“Real People, Real Paleo” is a series of posts written by real people who were inspired to share their paleo story with you. There is such diversity in the challenges that bring us to a paleo diet and lifestyle and in what we hope to achieve by adopting them. These stories are intended to be a place of inspiration, written by real people, showing the diversity of our needs and our approaches to this way of eating and living, and explaining how each individual’s implementation of paleo meets their needs. By sharing these people’s stories with you on my blog, I hope to redefine what paleo success is. I believe that paleo is about being healthy enough to thoroughly enjoy life, whatever that means for you, and about sustainability for our entire lives. If you are interested in writing up your story, please email my assistant Tamar at firstname.lastname@example.org.
It’s funny how the course of events in only a few days can change the entire direction of your life.
Five years ago, almost to the day, my life took a turn I would never be able to reverse. After months of non-descript GI symptoms, college exams, and the overwhelming stress of finding my first job, I started to realize something was wrong. I couldn’t drink beer or eat bread without vicious symptoms and felt exhausted all day long, from the moment I woke up until I laid my head on the pillow at night. But as I started my first job as a nurse, I didn’t have time to contemplate those nagging issues.
Until one day when my body finally broke.
The day before, I had felt like a normal person with some digestive issues. The next day I felt like a shell of a person, succumbing quickly to an overpowering internal force. After a whirlwind of events, including my first embarrassing colonoscopy, I was diagnosed with Ulcerative Colitis (UC), an autoimmune inflammatory bowel disease. UC is part of a larger classification of disease called Inflammatory Bowel Disease (IBD, which includes Crohn’s disease).
I started a plethora of medications including steroids, ate very little, and honestly, tried not to think about my disease. How could this happen to me at only twenty-two years old? I was too young and it wasn’t fair, but I didn’t have the mental or physical energy to fight back.

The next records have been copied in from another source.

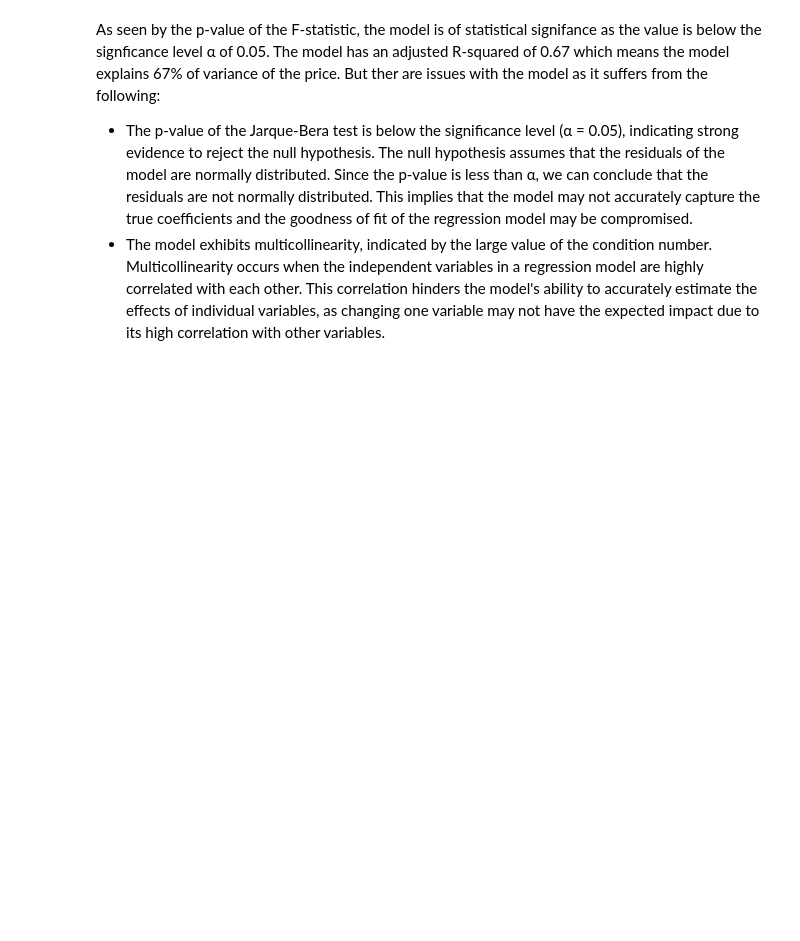
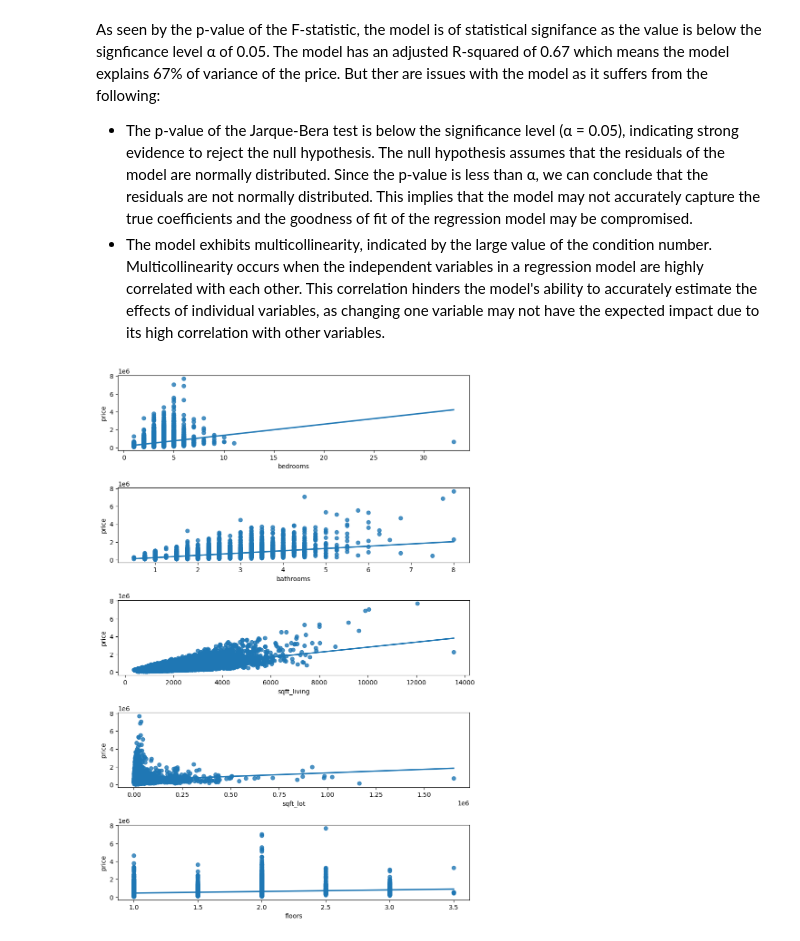
Before and after one commit to AdnanK1/phase-2, a Jupyter notebook: index.ipynb, the cells around one changed output. Cells and saved outputs as stored; diff of their text form; code cells hidden in the pictures; blank space fills up the shorter version.

```diff
--- a/index.ipynb
+++ b/index.ipynb
@@ -158,3 +158,14 @@ As seen by the p-value of the F-statistic, the model is of statistical signifanc
 
 * The p-value of the Jarque-Bera test is below the significance level (&alpha; = 0.05), indicating strong evidence to reject the null hypothesis. The null hypothesis assumes that the residuals of the model are normally distributed. Since the p-value is less than &alpha;, we can conclude that the residuals are not normally distributed. This implies that the model may not accurately capture the true coefficients and the goodness of fit of the regression model may be compromised.
 * The model exhibits multicollinearity, indicated by the large value of the condition number. Multicollinearity occurs when the independent variables in a regression model are highly correlated with each other. This correlation hinders the model's ability to accurately estimate the effects of individual variables, as changing one variable may not have the expected impact due to its high correlation with other variables.
+# %%
+fig, ax = plt.subplots(nrows=5, figsize=(10,15))
+sns.regplot(x=house_copy['bedrooms'], y=y, ci=None, ax=ax[0])
+sns.regplot(x=house_copy['bathrooms'], y=y, ci=None, ax=ax[1])
+sns.regplot(x=house_copy['sqft_living'], y=y, ci=None, ax=ax[2])
+sns.regplot(x=house_copy['sqft_lot'], y=y, ci=None, ax=ax[3])
+sns.regplot(x=house_copy['floors'], y=y, ci=None, ax=ax[4])
+
+plt.subplots_adjust(hspace=0.5);  # Adjust the spacing between subplots;
+# %% [output]
+[figure, added]
```
Also changed, not shown: parts of 1 cell of this notebook.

In the middle of several years of ineffective treatments, continual flares, midnight visits to the emergency room, and severe dehydration, my mother glimpsed our first ray of hope. A friend told her about several diet approaches that combated digestive illness and that conversation set off months of research as we both tried to find an alternative solution to my chronic, desperate condition. I cycled through various diet approaches and slowly found some relief. I had fewer flares with less intensity. I was able to go longer between rounds of steroids. But I still had symptoms, even with the plethora of drugs my doctor had thrown at me.
I hesitantly started a regimen of intravenous medications designed to squelch my own immune activity in hopes of getting my disease to relent. And surprisingly, within days, I was symptom free for the first time in years. Thankfully it lasted for a year as I happily planned a wedding and got married. But after some very loose dietary allowances in the Caribbean including sugary drinks with my new husband, I started to feel the slow pull of my disease again.
Watching me get sick on our honeymoon, my husband decided we were going to make the change to Paleo once and for all. He was determined to help me combat this disease and we started the day we got back from our trip. Our new life together began with a whole new world of Paleo cooking, including some newlywed fights over what I could and couldn’t have to eat. He was steadfast and strict, not allowing me to cheat for my own good and I’m so thankful for his support and encouragement throughout that tough process. For exactly a year, we ate out at a restaurant only five times, cooking all of our food at home.
At first, I still had symptoms and it took several months to get them back to a minimal level. When I stopped eating sugars and carbs all together, consuming only broth and vegetables for a week, I went through a horrible bacterial die-off reaction as a result of gut dysbiosis with vehement hives over my entire body. I slept the week away with super-powerful Benadryl wondering what I had done to deserve this! But slowly I started to improve.
After two years of strictly following Paleo, I haven’t had a true flare. Even when I did have some distinct colitis symptoms, I squashed it within a week using only food, much to the amazement of my gastroenterologist. The steroids have sat untouched on my shelf, hopefully banished to oblivion. My disease isn’t entirely gone- I still have to get intravenous infusions and take oral medications. I wish I could relinquish it all but I’m not there yet. Maybe I will get there; maybe I won’t.
I believe the Paleo Diet is what keeps me in remission. I have relied on the Paleo Mom’s information to a huge degree in my healing process and have completed several rounds of the Autoimmune Paleo regimen, which restricts all foods that could potentially cause an immune reaction. It’s not easy, it’s not mainstream, and it’s probably not something that your GI doc will mention. But I advocate for it, believe in it and follow it because I would rather heal my body with natural, delicious foods.
Not surprisingly, our friends and family noticed our tasty fare and healthy lifestyle and wanted in on the fun. Now, it’s become a social way to involve others in healthy eating and reducing disease. For me, the trial of UC has opened doors to an opportunity to live better, eat better and walk in hope. With the help of the Paleo diet, I feel like I’ve gotten my life back. And it’s more delicious than ever.